The public prosecutor in the case who has sought a 5 –year-sentence expressed agreement with the sentence handed down to the Japanese, saying the State would not seek a higher penalty. Meanwhile, Noriyoshi’s attorney said he and his client were taking the possibility of an appeal under consideration during the allotted time of one week after the sentence in which an appeal must be filed.

Noriyoshi was arrested June 28, 2012 at Bali’s airport where the drugs were discovered concealed in his suitcase.

Related Article

[Leave the Green, Green Grass at Home]


Better in Black and White
Governor’s Lawyers Present Newspapers to Denpasar Court as Evidence in His US$16.6 million Suit Against The Bali Post

Radar Bali reports that the suit filed by Bali governor Made Mangku Pastika against the daily newspaper Bali Post continued before the courts on Monday, March 26, 2012.

The court session led by Justice Amzer Simanjuntak received evidence presented by the governor who is seeking US$16.1 million in damages from the paper for misleading and incorrect news coverage. The governor’s legal team presented a stack of newspapers to the court covering the topic of the dispersal of traditional village units in Bali.

In total, there were 19 pieces of evidence presented to the judges, mostly comprised of newspapers and newspaper clippings. The evidence included a September 19, 2011 edition of The Bali Post with the headline: “Following Unrest in Kemoning-Budaga, Governor: Just Dismantle the Traditional Villages.” In addition to The Bali Post, the governor’s legal team also presented other newspapers, such as Nusa Bali, Warta Bali and Fajar Bali.

The governor’s lawyers told the Court that while the theme of the news from the various papers other than The Bali Post were the same, none of the other publications reported the governor as calling for the dissolution of the traditional village units.

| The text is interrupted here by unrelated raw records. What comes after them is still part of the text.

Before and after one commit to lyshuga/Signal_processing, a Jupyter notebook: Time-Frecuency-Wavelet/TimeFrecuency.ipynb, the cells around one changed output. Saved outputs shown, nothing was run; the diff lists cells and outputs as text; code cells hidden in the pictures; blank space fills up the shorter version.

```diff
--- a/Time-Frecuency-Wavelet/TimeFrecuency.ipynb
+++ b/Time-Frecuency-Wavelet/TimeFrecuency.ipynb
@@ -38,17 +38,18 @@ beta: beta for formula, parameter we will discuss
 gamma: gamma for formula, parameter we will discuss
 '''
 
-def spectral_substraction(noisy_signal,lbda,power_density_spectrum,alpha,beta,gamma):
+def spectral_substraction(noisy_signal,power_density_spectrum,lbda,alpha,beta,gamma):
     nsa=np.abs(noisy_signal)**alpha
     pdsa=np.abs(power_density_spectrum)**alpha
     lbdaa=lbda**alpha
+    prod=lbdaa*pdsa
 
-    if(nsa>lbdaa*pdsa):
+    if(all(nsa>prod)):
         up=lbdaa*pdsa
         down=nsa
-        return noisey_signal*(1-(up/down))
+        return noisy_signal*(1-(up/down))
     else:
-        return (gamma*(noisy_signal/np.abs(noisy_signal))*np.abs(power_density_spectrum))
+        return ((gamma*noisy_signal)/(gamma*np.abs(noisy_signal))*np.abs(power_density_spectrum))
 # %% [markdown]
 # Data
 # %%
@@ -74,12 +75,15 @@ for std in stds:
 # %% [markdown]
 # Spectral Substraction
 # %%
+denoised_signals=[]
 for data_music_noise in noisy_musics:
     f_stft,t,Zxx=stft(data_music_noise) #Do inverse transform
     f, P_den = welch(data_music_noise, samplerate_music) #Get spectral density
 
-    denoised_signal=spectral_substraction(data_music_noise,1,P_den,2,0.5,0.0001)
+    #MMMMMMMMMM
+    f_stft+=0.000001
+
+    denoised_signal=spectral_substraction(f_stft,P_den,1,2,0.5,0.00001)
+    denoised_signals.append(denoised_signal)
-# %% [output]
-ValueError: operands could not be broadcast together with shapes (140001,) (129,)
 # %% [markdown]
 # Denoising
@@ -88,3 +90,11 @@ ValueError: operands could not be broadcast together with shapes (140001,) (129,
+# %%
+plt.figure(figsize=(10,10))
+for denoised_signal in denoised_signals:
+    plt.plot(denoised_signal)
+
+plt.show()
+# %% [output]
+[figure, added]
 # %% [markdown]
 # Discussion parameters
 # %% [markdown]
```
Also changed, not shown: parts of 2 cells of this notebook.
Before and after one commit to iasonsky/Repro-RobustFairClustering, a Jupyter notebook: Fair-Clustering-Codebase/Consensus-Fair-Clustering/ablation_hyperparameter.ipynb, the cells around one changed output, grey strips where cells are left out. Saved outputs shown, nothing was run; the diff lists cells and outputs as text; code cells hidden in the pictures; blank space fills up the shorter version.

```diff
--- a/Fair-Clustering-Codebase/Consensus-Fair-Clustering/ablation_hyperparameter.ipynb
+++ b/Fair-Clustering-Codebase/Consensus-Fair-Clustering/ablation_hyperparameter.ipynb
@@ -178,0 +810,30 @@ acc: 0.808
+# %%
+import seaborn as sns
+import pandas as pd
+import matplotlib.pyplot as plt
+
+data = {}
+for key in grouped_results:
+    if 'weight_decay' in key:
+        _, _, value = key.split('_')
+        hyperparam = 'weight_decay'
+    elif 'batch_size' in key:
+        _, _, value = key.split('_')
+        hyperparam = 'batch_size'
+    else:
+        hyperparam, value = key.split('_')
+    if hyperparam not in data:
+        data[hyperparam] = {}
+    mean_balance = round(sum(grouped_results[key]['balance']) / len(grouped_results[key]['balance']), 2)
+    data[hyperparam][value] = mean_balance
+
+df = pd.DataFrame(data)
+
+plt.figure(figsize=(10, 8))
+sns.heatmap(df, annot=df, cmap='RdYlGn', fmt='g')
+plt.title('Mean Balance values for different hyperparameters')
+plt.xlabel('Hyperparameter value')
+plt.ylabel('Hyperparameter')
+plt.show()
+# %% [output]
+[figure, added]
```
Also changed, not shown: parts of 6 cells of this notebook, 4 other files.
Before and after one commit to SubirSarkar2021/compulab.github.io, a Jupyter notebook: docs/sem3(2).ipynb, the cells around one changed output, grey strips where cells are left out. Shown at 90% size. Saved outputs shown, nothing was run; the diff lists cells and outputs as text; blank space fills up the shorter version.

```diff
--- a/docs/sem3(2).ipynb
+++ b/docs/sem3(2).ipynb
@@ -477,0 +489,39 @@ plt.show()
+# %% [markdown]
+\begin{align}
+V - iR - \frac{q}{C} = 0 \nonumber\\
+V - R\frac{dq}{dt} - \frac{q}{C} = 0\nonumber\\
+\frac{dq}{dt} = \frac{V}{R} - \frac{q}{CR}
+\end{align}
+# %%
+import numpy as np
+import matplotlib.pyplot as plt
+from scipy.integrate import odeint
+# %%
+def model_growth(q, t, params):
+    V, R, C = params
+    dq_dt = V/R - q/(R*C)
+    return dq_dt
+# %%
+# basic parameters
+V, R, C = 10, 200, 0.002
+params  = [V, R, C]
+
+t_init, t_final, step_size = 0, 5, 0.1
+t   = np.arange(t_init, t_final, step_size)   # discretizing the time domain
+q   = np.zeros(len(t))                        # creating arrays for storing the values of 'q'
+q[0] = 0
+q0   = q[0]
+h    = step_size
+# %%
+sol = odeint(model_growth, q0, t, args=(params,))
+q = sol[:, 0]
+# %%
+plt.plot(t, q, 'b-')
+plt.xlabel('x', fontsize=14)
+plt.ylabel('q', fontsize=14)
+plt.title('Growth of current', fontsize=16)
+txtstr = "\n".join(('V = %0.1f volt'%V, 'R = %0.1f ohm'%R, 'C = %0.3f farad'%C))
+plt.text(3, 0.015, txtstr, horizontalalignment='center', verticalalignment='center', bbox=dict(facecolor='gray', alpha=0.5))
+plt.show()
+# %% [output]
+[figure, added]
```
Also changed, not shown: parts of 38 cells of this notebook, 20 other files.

The Monday court session lasted only a few minutes, enough time for the recording of the various pieces of evidence filed by the plaintiff.
From a list of 19 pieces of written evidence, 4 pieces remain pending and will be given to the court next week. A lawyer explained that the remaining evidence was photocopied and brought to the Court, but the originals were not presented to the court as required under law.

Continuing, the governor’s attorney said: “From the evidence we have presented, the newspaper that quoted the governor calling the dissolution of the traditional village is the Bali Post. The other newspapers didn’t write this. The bottom line is that in the other newspapers there is no report of a call for dismantling the traditional village units."

In response, the assertion of the newspaper’s lawyer, Suryatin Lijaya, emphasized that he will only respond to the evidence presented when all the evidence is on the table and the examination of witnesses completed. Lijaya called on the judges to carefully examine the evidence being submitted. “We will respond later. Please don't supposed that because we are silent means that we accept these allegations.”

Related Article

[Taking Exception to Exceptions]

[Pick a Little, Talk a Little, Pick a Little]

[Governor Pastika Prepared to Fight 'Till the Death]

[Press Freedom Means Never Having to Say You’re Sorry]


A Captivating Mistake
Englishwoman in North Bali on Trial for Keeping Endangered Animals

Radar Bali described as "infuriated" the expression of Englishwoman, Sandra Hazel Mercel (61) who now finds herself facing the criminal courts in north Bali.

Mercel was discovered to be caring for an array of protected species at her place of residence in the BTN Permain Building Complex on Jalan Melati Banyualit, in Lovina, Buleleng.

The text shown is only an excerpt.